IPCMC: Deputy Home Minister incorrect in his observations
Deputy Home Minister Datuk Wan Junaidi Tuanku Jaafar has dismissed revived calls for the Independent Police Complaints and Misconduct Commission (IPCMC).
He said its drafters "breached every principle of justice in any law". He went on to criticize the IPCMC, saying it excludes the power of the court and becomes the final adjudicator, that someone facing disciplinary action does not have the right of appeal in court. He also expressed concern over the fact that the IPCMC, according to him, took away the Attorney-Generals powers of prosecution.
Based on the above, he said the IPCMC is highly arbitrary and "treats policemen worse than criminals".
With respect, I disagree with the Deputy Minister.
Whilst there are no express provisions in the proposed law for a direct appeal to any court, it is trite that a decision of the commission would be subject to judicial review.
This is not something unusual or new. The current laws which deal with police discipline also do not have express provisions for appeal to any court. The current practice is for police officers who are unhappy with disciplinary decisions against them to challenge those decisions by way of judicial review.
In any event, even if such is the real concern of the Home Ministry, that doesn't justify throwing away the whole bill. The solution is simple and that is to add in a clause which expressly provides for appeal to the High Court.

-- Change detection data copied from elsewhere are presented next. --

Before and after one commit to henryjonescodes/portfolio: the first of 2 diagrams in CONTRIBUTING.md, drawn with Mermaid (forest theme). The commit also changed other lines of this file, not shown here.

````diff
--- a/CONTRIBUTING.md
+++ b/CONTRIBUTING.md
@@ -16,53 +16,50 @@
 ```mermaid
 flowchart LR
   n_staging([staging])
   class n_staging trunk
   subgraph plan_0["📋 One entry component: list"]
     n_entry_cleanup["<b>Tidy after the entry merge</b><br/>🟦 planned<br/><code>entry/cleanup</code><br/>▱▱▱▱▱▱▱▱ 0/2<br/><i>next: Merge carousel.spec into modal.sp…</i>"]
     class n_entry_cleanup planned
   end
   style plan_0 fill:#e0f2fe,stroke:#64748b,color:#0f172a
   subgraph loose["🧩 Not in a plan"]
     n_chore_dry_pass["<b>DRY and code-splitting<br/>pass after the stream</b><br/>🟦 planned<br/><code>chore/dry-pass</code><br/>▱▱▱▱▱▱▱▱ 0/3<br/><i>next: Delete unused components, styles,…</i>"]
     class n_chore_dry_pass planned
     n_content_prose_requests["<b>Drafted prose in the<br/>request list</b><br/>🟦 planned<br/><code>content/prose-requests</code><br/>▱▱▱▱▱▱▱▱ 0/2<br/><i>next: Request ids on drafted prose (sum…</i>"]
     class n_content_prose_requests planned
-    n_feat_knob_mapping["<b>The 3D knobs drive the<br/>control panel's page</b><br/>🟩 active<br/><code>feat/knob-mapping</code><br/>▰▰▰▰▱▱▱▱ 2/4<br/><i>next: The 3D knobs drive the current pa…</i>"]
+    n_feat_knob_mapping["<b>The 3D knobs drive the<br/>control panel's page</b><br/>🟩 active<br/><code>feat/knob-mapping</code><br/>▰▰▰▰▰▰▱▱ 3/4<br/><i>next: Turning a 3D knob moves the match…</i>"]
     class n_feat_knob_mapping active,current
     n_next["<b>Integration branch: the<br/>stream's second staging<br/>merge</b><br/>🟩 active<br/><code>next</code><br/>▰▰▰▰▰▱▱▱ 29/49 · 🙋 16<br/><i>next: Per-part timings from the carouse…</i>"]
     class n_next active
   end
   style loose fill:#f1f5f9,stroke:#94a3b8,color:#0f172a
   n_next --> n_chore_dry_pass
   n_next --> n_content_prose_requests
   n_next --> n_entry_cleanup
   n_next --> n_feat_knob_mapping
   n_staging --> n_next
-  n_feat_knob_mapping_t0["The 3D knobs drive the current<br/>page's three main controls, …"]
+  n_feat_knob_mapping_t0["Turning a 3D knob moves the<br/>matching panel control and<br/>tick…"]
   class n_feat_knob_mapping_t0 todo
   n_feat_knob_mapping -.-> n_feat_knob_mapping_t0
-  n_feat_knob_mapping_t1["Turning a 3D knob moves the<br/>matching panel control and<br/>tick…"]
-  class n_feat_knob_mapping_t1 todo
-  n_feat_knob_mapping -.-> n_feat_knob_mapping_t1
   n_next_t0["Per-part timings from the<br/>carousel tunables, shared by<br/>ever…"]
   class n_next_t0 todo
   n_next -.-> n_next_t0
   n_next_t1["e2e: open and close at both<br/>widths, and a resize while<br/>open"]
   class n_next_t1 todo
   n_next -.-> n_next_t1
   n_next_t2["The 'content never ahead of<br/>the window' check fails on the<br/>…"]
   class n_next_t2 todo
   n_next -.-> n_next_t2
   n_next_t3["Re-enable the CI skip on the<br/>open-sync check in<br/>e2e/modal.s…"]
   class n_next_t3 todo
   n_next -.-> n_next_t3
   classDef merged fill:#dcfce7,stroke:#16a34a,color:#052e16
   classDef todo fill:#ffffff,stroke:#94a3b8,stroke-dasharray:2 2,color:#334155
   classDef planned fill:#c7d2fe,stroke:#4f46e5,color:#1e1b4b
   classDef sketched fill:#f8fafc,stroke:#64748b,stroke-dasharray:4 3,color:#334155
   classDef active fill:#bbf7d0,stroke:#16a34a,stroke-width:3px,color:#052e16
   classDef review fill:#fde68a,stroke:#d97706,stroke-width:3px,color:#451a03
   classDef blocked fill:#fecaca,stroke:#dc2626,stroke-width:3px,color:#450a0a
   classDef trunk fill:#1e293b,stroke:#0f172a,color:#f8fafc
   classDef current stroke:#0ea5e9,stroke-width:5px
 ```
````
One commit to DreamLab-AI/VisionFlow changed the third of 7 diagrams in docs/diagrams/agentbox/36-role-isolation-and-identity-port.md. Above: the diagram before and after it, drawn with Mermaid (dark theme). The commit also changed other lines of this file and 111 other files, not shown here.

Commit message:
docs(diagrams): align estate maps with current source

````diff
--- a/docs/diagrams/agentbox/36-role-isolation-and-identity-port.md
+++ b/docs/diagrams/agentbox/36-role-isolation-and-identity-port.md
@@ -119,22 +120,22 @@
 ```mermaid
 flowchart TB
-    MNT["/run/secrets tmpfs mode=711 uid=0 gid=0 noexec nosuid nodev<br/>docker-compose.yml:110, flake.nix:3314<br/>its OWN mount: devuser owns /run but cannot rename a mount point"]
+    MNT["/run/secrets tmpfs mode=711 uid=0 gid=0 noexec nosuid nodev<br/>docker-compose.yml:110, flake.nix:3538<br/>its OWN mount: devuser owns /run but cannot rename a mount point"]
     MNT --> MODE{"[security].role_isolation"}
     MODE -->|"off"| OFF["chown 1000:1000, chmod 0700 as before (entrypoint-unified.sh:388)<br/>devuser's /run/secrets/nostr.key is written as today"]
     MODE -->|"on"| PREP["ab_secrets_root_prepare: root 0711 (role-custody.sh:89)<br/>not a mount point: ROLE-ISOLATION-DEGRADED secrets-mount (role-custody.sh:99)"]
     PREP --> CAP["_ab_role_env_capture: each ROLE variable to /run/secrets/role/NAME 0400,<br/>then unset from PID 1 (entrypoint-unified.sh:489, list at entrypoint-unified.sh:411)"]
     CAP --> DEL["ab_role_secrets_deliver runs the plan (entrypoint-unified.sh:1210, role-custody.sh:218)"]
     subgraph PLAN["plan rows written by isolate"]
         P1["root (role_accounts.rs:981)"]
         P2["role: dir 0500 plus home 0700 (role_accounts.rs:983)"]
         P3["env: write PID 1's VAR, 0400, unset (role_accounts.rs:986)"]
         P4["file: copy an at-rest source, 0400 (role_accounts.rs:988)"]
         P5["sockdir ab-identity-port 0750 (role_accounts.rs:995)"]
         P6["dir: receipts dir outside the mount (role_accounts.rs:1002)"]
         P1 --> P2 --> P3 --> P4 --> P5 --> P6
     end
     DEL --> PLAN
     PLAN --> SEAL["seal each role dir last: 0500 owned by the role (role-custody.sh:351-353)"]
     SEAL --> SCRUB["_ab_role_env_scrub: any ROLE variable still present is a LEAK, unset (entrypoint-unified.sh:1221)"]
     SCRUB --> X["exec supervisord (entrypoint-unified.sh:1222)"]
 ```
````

The Deputy Minister need not worry as I am sure such an amendment will find full support in Parliament.
The Deputy Minister says the Enforcement Agency Integrity Commission (EAIC) is more consistent with natural justice. Perhaps he should note that the EAIC does not provide for direct appeal to a court of law either.
The Deputy Minister is also upset that the IPCMC takes away the Attorney General's sole power to prosecute. This is not correct. The IPCMC puts the Attorney General to greater account for decisions he makes in prosecution. The IPCMC does not have the power to prosecute persons for criminal offences. The powers of the Attorney General to institute, conduct or discontinue any proceedings for criminal offences, guaranteed by Article 145(3) of the Federal Constitution, remains.
Again, if such was a major concern for the Home Ministry, suggestions should be made as to how it is such could be made clearer in the bill. It shouldn't be reason for the dismissal of the bill outright.
Datuk Wan Junaidi should not be so quick to dismiss calls for the implementation of the IPCMC. He should not shoot from the hip. It would be to his advantage to engage with us, the NGO's concerned and even the Bar Council over his concerns before he moves to publicly declare his objections to the IPCMC.
I welcome Datuk Wan Junaidi to a debate or discussion over his allegation that the IPCMC breaches "every principle of justice in any law". He has made a very serious allegation. He should now be prepared to substantiate it.
Insofar as I am concerned, we in Pakatan are prepared to sit together with the Home Ministry and the Attorney Generals Chambers to find ways by which we can implement the IPCMC. If there are parts of it which have to be clarified and improved, we are open to such ideas.
The Home Ministry should not dismiss the IPCMC outright. What is important is to recognize the need for the formulation of an effective IPCMC which is truly independent so that we can improve our police force. That, I think all of us can agree upon.